The Australian scheme will cover 75 percent of Australian emissions from 1,000 of the biggest companies and be the second domestic trading platform outside of Europe.
Companies will need a permit for every tonne of carbon they emit.
The government plans to give the biggest polluting companies up to 95 percent of permits free in the early years of the scheme, with 66 percent of permits free to industries such as cement and aluminum smelters. Australia produces about 1.5 percent of global emissions.
But it is the world’s biggest coal exporter and one of the highest per-capita emitters due to reliance on coal for 80 percent of electricity.
ETS vote looks to be dead in the water
But the legislation is unlikely to pass the upper house before the December 4 deadline amid accusations of filibustering on the part of opposition and crossbench senators.
Opposition and Greens senators have been putting a multitude of questions to Climate Change Minister Penny Wong on details surrounding the legislation, some of which have already been addressed.
Independent Senator Nick Xenophon is seeking to amend the legislation to propose a 20 per cent target for emissions reductions.
Senator Milne moved an amendment which would see Australia provide financial assistance to developing nations so they can transform to lower carbon economies too.
That was defeated. The Greens also failed in their push for tougher emissions cuts.
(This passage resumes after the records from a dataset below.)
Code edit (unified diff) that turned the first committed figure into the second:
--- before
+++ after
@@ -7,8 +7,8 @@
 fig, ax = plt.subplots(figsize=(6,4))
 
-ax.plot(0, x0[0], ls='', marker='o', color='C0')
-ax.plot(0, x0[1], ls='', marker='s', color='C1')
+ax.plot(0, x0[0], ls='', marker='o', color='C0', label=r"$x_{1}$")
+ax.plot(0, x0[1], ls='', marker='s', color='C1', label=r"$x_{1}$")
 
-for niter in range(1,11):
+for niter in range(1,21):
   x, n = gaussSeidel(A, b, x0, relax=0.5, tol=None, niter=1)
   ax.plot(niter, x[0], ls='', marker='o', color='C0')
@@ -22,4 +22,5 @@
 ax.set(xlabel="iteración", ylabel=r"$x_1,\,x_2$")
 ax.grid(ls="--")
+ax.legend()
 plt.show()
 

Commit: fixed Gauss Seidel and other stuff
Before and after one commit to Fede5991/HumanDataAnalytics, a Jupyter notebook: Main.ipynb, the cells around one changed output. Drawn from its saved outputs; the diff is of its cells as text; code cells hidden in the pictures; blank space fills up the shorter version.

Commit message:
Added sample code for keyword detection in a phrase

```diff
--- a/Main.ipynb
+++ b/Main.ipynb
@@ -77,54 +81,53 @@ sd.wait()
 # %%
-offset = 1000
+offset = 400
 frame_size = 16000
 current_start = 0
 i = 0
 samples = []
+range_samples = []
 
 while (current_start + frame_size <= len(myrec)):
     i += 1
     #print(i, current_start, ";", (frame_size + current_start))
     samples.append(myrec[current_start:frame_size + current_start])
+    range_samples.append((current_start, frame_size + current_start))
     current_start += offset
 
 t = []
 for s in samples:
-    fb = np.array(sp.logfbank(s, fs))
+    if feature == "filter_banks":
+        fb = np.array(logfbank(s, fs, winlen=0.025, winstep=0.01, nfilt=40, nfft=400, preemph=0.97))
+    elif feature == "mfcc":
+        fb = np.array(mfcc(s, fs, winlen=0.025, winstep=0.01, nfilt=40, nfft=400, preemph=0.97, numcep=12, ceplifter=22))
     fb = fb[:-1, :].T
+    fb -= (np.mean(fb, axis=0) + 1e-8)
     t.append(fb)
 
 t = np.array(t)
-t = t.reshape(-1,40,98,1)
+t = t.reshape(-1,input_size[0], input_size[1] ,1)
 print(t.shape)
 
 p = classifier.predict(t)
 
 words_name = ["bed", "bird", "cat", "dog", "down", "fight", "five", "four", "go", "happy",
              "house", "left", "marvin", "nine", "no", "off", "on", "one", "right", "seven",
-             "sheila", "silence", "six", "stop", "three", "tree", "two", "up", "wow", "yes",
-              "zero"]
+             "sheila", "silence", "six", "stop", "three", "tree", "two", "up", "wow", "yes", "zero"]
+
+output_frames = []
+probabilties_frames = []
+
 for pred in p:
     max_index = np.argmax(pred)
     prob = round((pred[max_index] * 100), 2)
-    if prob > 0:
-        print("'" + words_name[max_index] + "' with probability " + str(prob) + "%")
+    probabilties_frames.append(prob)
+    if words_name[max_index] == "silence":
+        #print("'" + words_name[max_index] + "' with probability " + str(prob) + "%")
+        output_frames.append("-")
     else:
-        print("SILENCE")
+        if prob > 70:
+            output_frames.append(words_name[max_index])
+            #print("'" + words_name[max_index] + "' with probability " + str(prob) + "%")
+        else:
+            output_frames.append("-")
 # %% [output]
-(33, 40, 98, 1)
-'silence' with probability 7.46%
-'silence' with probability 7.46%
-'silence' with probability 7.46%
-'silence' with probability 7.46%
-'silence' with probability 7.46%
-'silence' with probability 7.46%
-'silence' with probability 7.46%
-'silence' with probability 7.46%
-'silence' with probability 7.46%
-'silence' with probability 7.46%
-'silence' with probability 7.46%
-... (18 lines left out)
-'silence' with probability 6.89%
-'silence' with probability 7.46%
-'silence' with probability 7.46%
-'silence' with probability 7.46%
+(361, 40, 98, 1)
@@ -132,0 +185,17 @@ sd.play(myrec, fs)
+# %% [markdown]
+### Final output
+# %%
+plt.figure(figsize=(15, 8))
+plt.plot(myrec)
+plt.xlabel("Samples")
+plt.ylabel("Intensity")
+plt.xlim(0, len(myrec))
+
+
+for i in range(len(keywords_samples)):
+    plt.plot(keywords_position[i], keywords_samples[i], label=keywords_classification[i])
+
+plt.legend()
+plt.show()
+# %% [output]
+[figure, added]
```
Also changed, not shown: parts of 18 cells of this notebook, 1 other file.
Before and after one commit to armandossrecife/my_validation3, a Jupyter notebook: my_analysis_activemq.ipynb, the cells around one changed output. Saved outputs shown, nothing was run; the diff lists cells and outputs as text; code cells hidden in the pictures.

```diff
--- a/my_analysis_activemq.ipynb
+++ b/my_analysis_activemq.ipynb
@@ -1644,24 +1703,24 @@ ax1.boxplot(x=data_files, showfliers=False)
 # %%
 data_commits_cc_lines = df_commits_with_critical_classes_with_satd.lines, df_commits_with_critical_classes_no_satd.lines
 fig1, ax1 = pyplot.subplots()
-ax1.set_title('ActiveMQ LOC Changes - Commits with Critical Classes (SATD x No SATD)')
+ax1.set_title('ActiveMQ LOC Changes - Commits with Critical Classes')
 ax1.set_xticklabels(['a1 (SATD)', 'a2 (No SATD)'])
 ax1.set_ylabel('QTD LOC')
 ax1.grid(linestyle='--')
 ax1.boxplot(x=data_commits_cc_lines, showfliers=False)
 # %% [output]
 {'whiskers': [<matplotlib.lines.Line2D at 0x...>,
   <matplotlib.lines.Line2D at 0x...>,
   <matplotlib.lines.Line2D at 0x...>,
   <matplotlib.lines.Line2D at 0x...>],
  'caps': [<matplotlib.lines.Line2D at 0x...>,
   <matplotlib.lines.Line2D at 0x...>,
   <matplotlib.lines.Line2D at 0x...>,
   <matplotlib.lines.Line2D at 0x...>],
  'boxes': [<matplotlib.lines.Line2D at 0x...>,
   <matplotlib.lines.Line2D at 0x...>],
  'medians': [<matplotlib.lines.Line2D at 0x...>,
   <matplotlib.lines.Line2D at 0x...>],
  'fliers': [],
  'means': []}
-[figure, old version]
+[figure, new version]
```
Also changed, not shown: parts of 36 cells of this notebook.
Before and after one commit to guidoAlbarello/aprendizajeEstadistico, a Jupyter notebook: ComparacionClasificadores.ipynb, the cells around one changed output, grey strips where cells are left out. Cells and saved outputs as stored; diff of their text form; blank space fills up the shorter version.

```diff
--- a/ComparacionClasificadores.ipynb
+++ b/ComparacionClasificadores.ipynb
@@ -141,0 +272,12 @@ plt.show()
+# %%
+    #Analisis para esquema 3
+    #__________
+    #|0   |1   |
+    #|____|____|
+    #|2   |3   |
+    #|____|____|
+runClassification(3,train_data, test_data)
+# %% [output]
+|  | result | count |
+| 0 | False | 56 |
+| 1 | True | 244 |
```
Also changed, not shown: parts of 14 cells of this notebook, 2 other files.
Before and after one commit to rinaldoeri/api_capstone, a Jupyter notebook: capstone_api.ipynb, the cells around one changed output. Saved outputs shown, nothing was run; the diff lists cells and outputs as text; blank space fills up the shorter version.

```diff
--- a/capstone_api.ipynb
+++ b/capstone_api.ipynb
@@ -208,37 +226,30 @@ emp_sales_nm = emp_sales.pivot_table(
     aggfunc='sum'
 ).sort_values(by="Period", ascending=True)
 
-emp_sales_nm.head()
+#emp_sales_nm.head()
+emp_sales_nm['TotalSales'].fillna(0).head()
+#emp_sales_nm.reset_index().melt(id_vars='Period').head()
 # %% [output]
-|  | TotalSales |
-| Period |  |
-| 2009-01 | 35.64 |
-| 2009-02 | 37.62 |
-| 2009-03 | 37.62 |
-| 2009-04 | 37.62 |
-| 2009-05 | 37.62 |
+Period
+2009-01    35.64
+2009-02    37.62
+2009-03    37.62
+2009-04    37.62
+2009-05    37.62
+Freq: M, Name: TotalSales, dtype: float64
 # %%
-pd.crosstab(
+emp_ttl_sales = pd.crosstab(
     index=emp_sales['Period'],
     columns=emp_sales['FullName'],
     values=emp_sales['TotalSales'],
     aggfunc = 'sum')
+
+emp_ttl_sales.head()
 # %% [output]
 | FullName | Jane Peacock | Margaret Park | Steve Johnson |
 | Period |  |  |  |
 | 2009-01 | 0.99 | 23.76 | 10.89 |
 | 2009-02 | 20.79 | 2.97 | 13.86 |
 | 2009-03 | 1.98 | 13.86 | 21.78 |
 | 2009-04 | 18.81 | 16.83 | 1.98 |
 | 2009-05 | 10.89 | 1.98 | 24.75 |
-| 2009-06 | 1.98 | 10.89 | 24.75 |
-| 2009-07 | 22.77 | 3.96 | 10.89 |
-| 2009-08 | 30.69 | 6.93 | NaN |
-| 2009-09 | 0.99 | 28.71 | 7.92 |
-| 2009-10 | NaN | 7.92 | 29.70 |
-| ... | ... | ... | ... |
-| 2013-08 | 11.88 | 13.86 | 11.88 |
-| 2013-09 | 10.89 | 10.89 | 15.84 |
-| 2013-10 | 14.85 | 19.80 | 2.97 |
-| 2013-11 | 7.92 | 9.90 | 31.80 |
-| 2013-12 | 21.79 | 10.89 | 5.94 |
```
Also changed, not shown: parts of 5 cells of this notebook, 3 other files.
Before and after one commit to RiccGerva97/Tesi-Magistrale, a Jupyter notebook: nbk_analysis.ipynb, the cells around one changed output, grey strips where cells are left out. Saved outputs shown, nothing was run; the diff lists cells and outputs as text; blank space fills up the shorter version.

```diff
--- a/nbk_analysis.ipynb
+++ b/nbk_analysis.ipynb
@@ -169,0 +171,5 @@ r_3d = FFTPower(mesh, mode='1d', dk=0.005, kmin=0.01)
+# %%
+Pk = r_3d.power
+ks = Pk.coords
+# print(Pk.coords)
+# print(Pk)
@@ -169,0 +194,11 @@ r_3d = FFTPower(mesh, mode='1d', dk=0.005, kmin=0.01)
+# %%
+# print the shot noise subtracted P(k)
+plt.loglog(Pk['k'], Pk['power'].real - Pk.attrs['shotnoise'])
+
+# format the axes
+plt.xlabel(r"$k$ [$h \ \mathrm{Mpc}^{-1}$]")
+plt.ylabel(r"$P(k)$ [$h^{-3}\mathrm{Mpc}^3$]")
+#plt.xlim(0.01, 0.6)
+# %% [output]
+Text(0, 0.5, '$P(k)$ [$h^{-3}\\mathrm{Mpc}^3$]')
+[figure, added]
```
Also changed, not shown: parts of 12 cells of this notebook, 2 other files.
Their two amendments aimed to lift national greenhouse gas emission reduction targets to at least 25 per cent unilaterally and 40 per cent in the event of a global agreement, both below 1990 levels by 2020.